Your assignment: Would you please copy the part of the material below that opens with the line containing "Reglas del proyecto" and closes with the line containing "comunidad y opciones."? Copy it exactly, and only it.

Data shown:
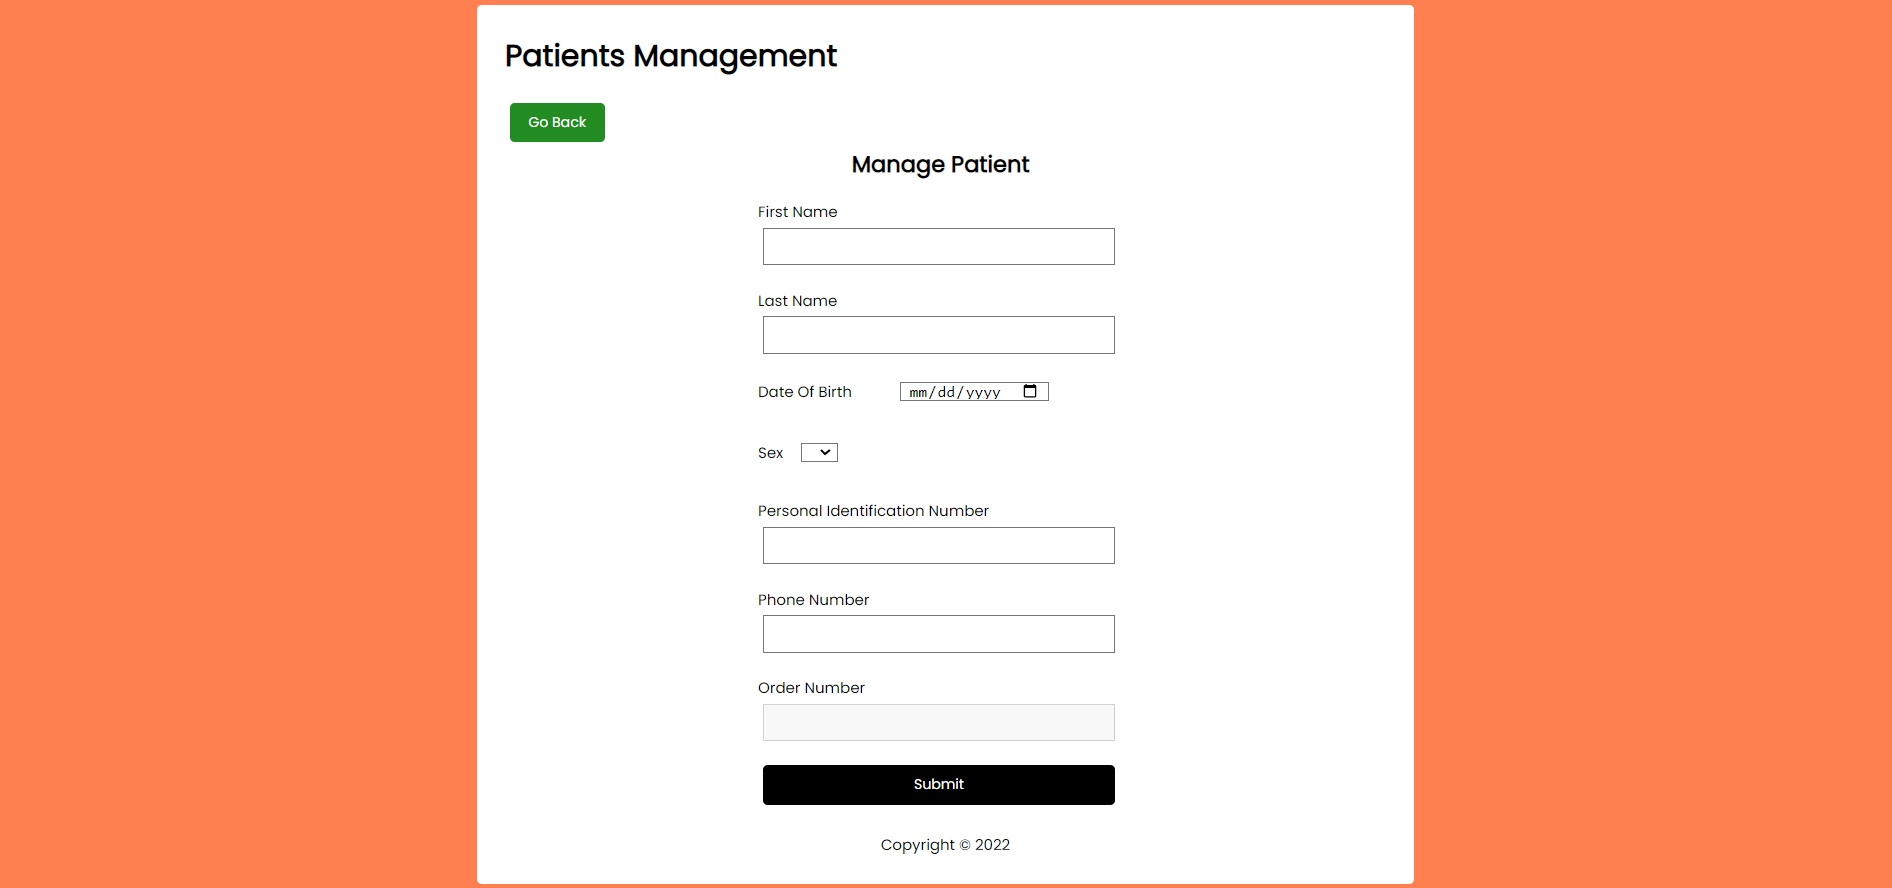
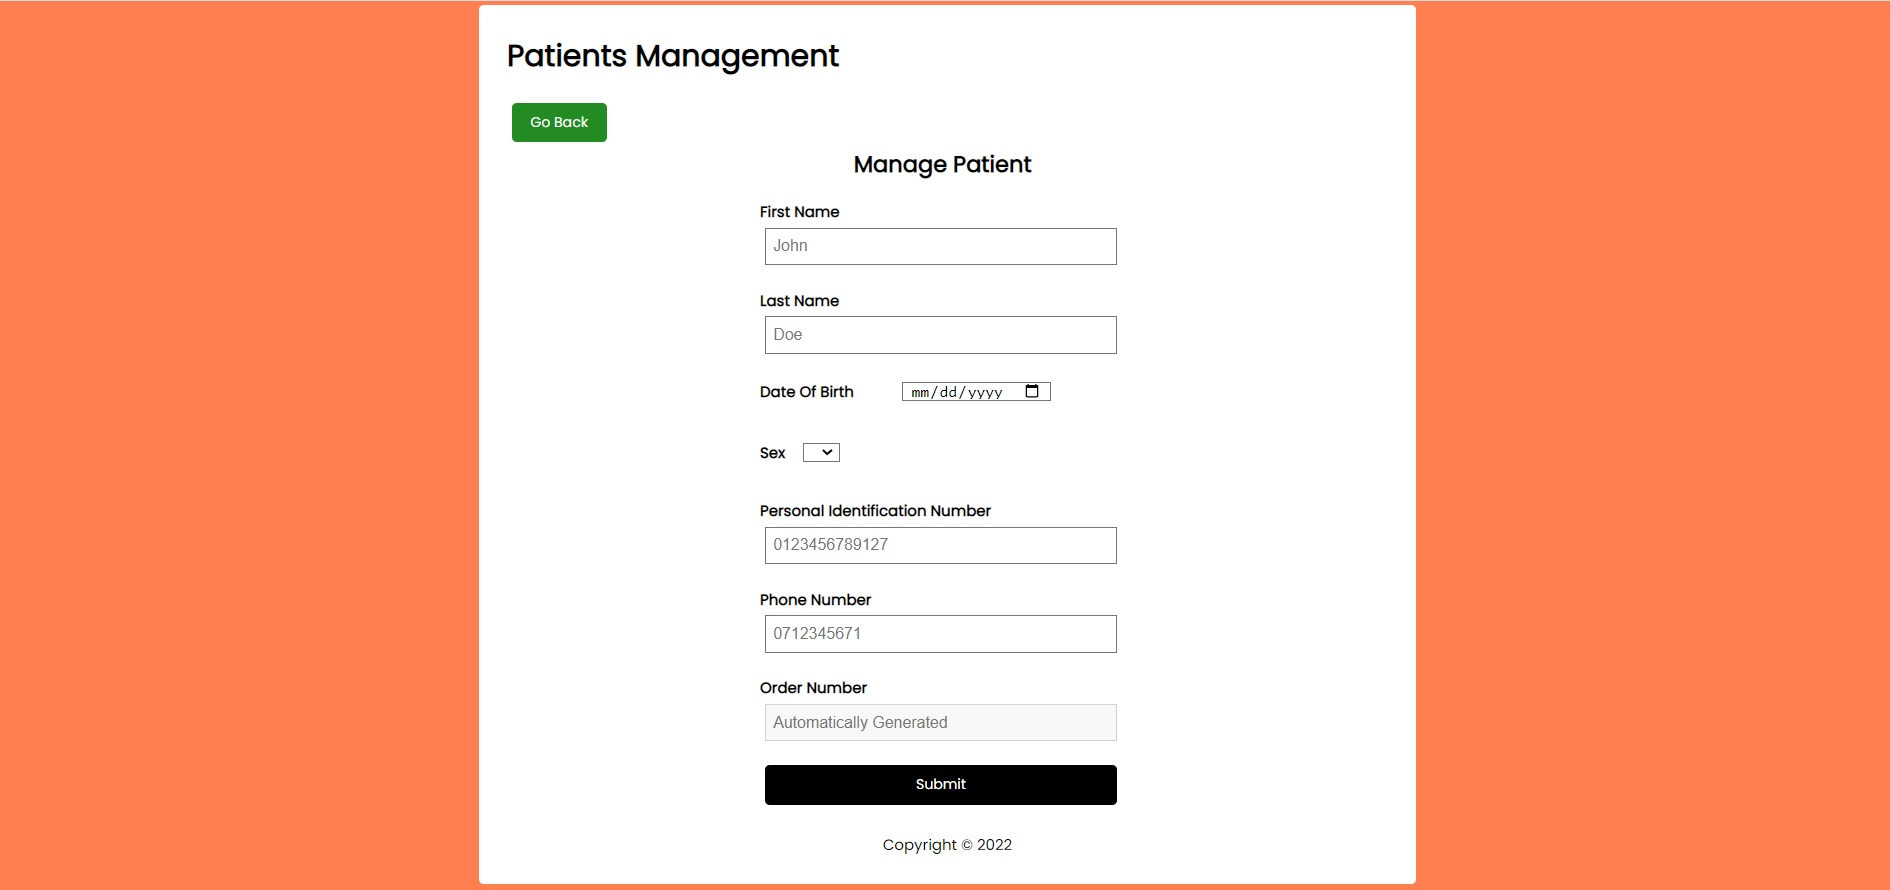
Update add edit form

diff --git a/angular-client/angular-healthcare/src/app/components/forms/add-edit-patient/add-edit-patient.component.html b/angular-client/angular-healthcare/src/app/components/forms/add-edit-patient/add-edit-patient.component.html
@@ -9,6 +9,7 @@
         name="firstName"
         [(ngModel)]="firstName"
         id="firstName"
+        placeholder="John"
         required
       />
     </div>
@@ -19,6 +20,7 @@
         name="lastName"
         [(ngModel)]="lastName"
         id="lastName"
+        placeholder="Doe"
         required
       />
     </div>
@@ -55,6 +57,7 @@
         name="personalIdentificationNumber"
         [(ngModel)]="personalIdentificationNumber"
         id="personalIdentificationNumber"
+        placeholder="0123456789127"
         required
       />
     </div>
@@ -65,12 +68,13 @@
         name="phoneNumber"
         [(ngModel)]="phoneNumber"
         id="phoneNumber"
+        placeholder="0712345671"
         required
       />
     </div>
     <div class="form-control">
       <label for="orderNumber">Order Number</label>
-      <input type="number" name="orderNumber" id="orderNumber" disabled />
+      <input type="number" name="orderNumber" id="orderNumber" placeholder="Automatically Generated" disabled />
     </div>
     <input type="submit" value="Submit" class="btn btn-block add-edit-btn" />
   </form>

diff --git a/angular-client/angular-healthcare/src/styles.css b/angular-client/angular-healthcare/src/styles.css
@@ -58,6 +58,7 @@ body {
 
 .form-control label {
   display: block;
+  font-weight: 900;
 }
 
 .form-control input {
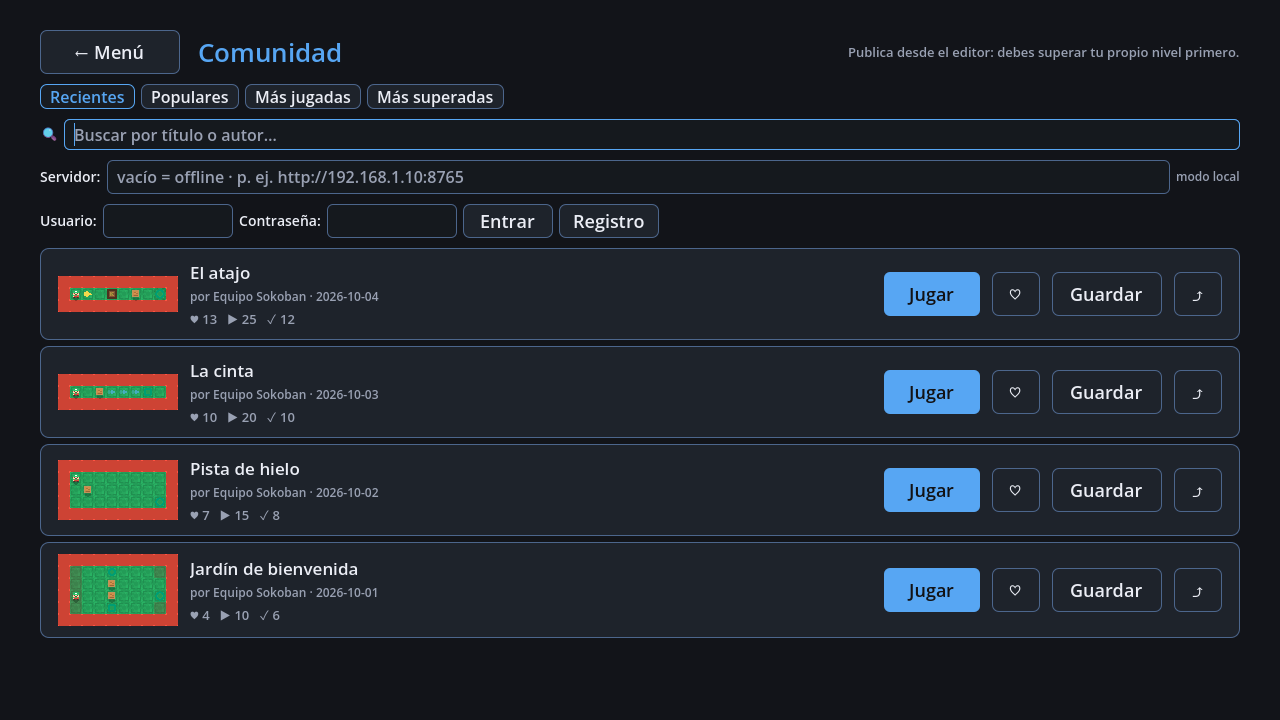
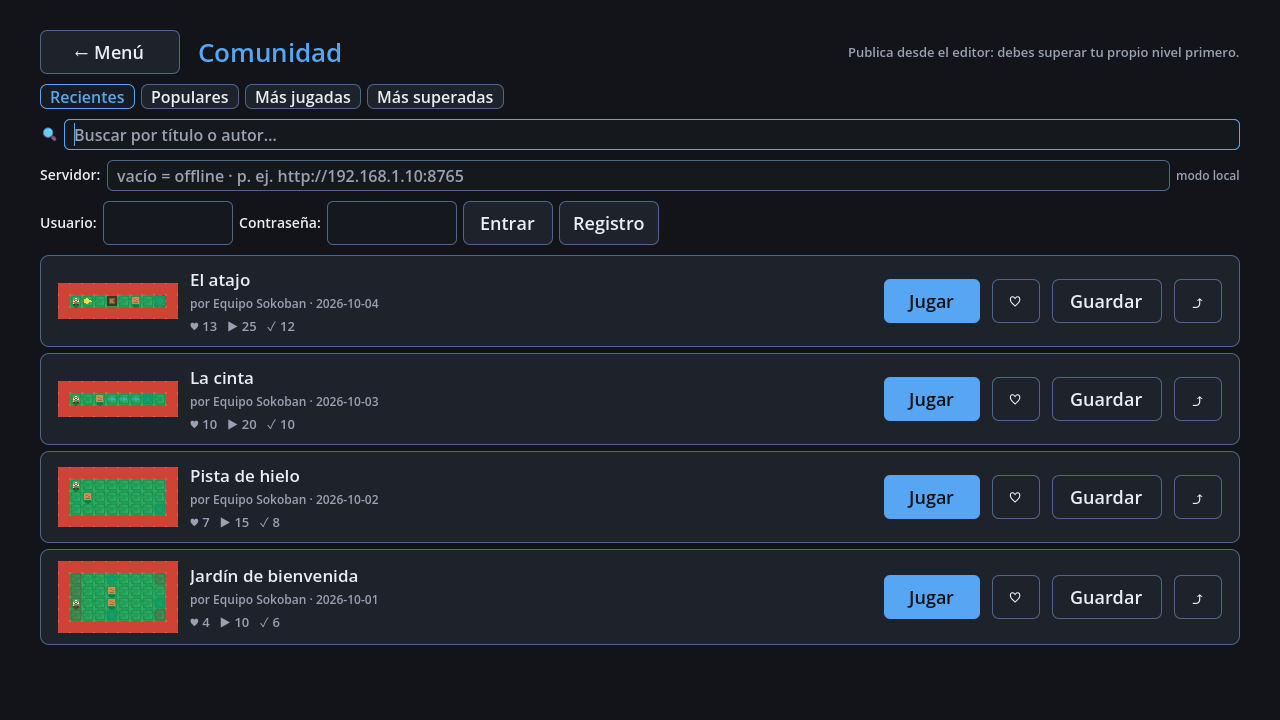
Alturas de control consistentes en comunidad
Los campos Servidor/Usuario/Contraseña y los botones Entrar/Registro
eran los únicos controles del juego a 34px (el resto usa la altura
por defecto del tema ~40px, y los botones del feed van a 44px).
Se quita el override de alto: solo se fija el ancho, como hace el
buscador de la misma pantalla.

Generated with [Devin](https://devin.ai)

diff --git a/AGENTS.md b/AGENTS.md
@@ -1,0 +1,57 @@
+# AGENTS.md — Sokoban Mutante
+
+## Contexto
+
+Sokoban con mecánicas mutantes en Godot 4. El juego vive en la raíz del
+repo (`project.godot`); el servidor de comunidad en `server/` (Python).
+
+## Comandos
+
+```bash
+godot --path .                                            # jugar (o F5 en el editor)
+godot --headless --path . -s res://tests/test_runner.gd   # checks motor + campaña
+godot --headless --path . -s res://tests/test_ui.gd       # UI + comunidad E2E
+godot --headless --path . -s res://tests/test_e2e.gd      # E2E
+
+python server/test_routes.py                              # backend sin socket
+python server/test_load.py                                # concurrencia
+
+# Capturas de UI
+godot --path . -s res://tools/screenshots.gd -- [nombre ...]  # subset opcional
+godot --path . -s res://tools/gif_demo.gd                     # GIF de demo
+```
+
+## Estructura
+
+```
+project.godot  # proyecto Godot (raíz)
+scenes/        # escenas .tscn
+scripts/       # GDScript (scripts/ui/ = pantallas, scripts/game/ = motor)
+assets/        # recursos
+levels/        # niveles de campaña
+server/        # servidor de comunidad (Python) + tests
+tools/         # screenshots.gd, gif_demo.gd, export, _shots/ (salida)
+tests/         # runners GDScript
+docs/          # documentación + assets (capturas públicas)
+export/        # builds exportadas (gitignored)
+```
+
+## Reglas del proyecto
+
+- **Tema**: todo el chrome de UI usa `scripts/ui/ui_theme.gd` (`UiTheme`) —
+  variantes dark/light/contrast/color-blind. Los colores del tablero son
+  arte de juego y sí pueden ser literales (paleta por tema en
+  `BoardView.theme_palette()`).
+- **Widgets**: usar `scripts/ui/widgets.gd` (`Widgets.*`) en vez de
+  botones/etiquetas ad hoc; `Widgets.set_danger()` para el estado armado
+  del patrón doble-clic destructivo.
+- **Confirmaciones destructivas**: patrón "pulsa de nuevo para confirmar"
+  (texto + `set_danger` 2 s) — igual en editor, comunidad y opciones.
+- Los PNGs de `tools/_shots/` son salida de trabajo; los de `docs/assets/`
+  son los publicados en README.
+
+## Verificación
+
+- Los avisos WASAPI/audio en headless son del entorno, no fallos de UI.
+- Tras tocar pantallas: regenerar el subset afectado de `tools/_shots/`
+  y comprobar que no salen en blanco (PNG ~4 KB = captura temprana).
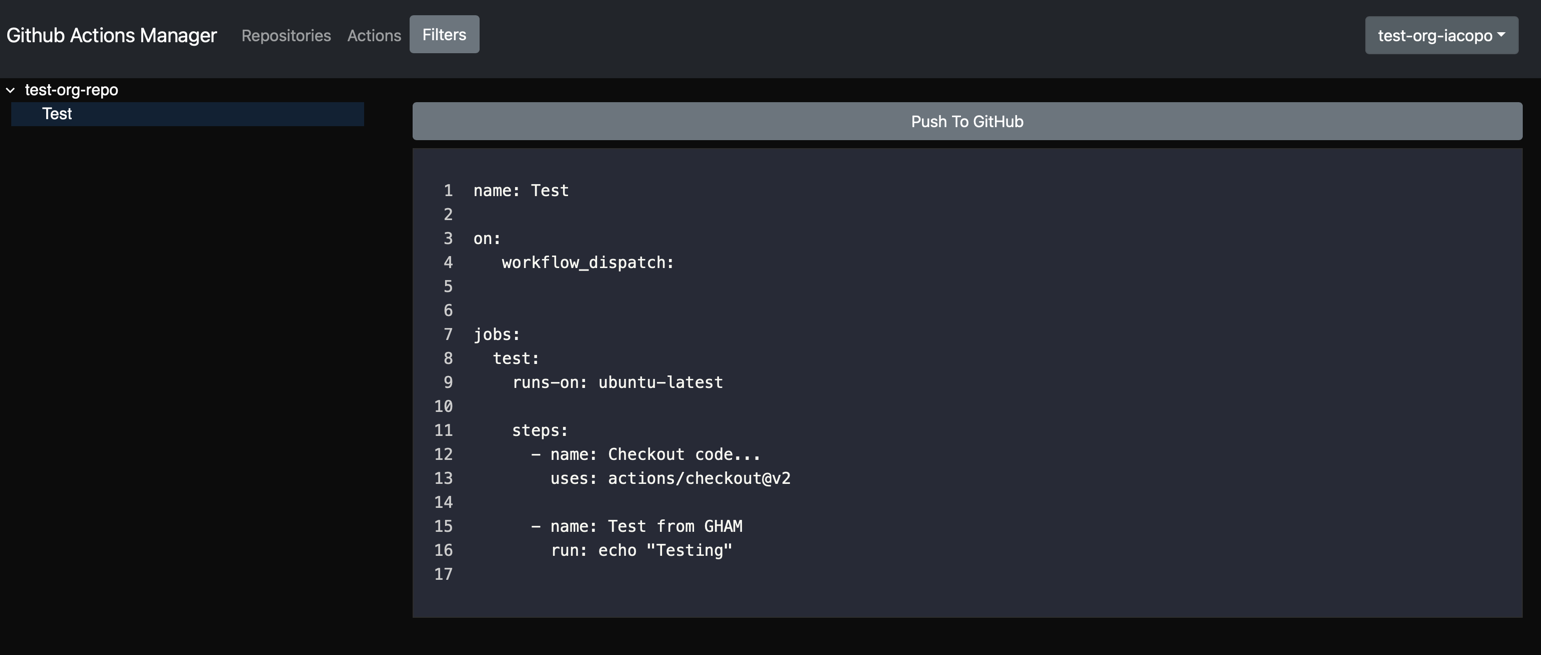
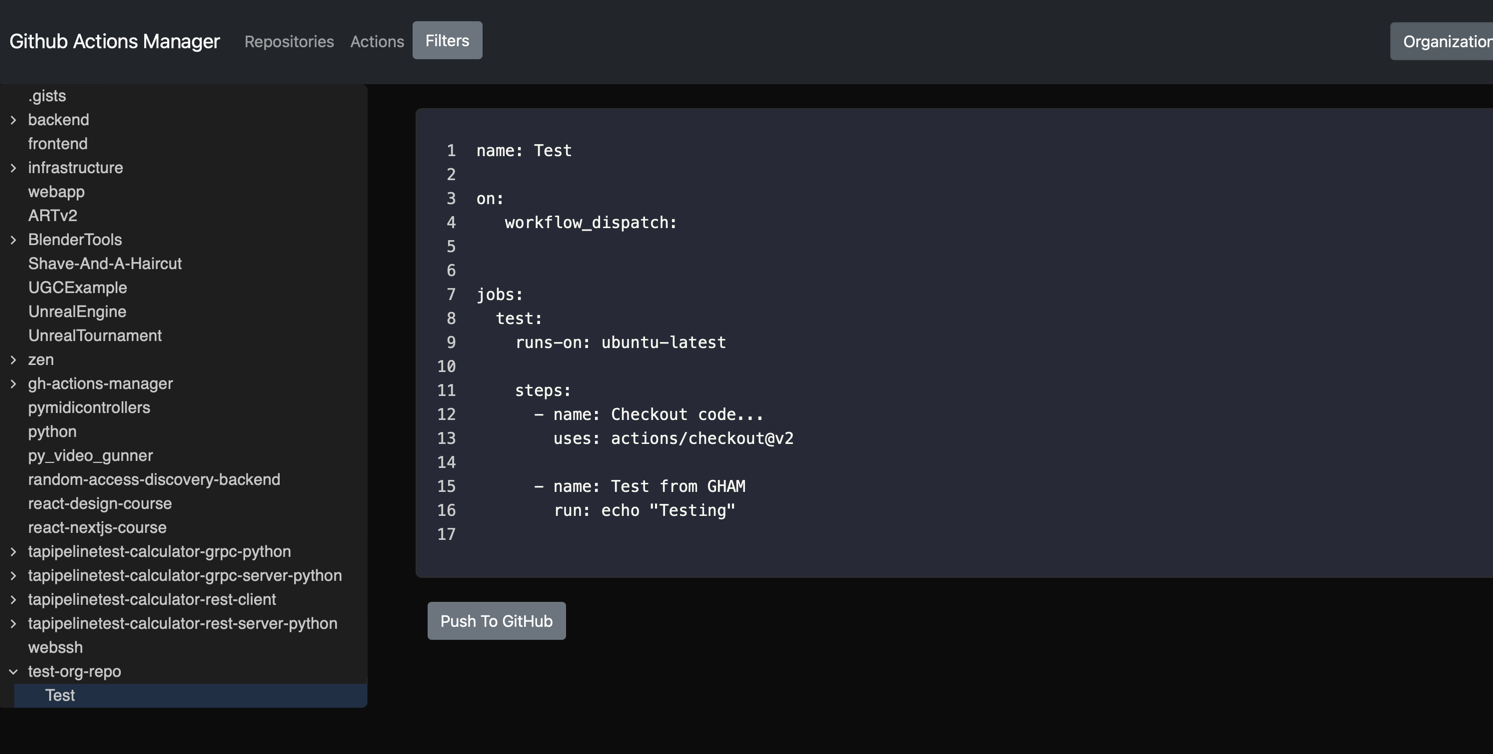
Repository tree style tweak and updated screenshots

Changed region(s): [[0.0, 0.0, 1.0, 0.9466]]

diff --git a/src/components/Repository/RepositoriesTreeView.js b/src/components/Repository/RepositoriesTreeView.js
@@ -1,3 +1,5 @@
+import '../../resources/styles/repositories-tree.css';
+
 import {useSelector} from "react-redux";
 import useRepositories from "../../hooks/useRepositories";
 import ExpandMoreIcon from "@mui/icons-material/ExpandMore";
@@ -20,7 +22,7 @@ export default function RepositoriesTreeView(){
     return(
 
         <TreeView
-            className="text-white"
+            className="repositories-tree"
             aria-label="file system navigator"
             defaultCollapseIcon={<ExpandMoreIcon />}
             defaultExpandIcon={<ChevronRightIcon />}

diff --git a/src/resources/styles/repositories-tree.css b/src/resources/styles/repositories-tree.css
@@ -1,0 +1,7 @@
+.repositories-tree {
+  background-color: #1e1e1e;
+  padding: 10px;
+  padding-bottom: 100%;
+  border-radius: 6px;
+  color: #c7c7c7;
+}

Final answer:
+## Reglas del proyecto
+
+- **Tema**: todo el chrome de UI usa `scripts/ui/ui_theme.gd` (`UiTheme`) —
+  variantes dark/light/contrast/color-blind. Los colores del tablero son
+  arte de juego y sí pueden ser literales (paleta por tema en
+  `BoardView.theme_palette()`).
+- **Widgets**: usar `scripts/ui/widgets.gd` (`Widgets.*`) en vez de
+  botones/etiquetas ad hoc; `Widgets.set_danger()` para el estado armado
+  del patrón doble-clic destructivo.
+- **Confirmaciones destructivas**: patrón "pulsa de nuevo para confirmar"
+  (texto + `set_danger` 2 s) — igual en editor, comunidad y opciones.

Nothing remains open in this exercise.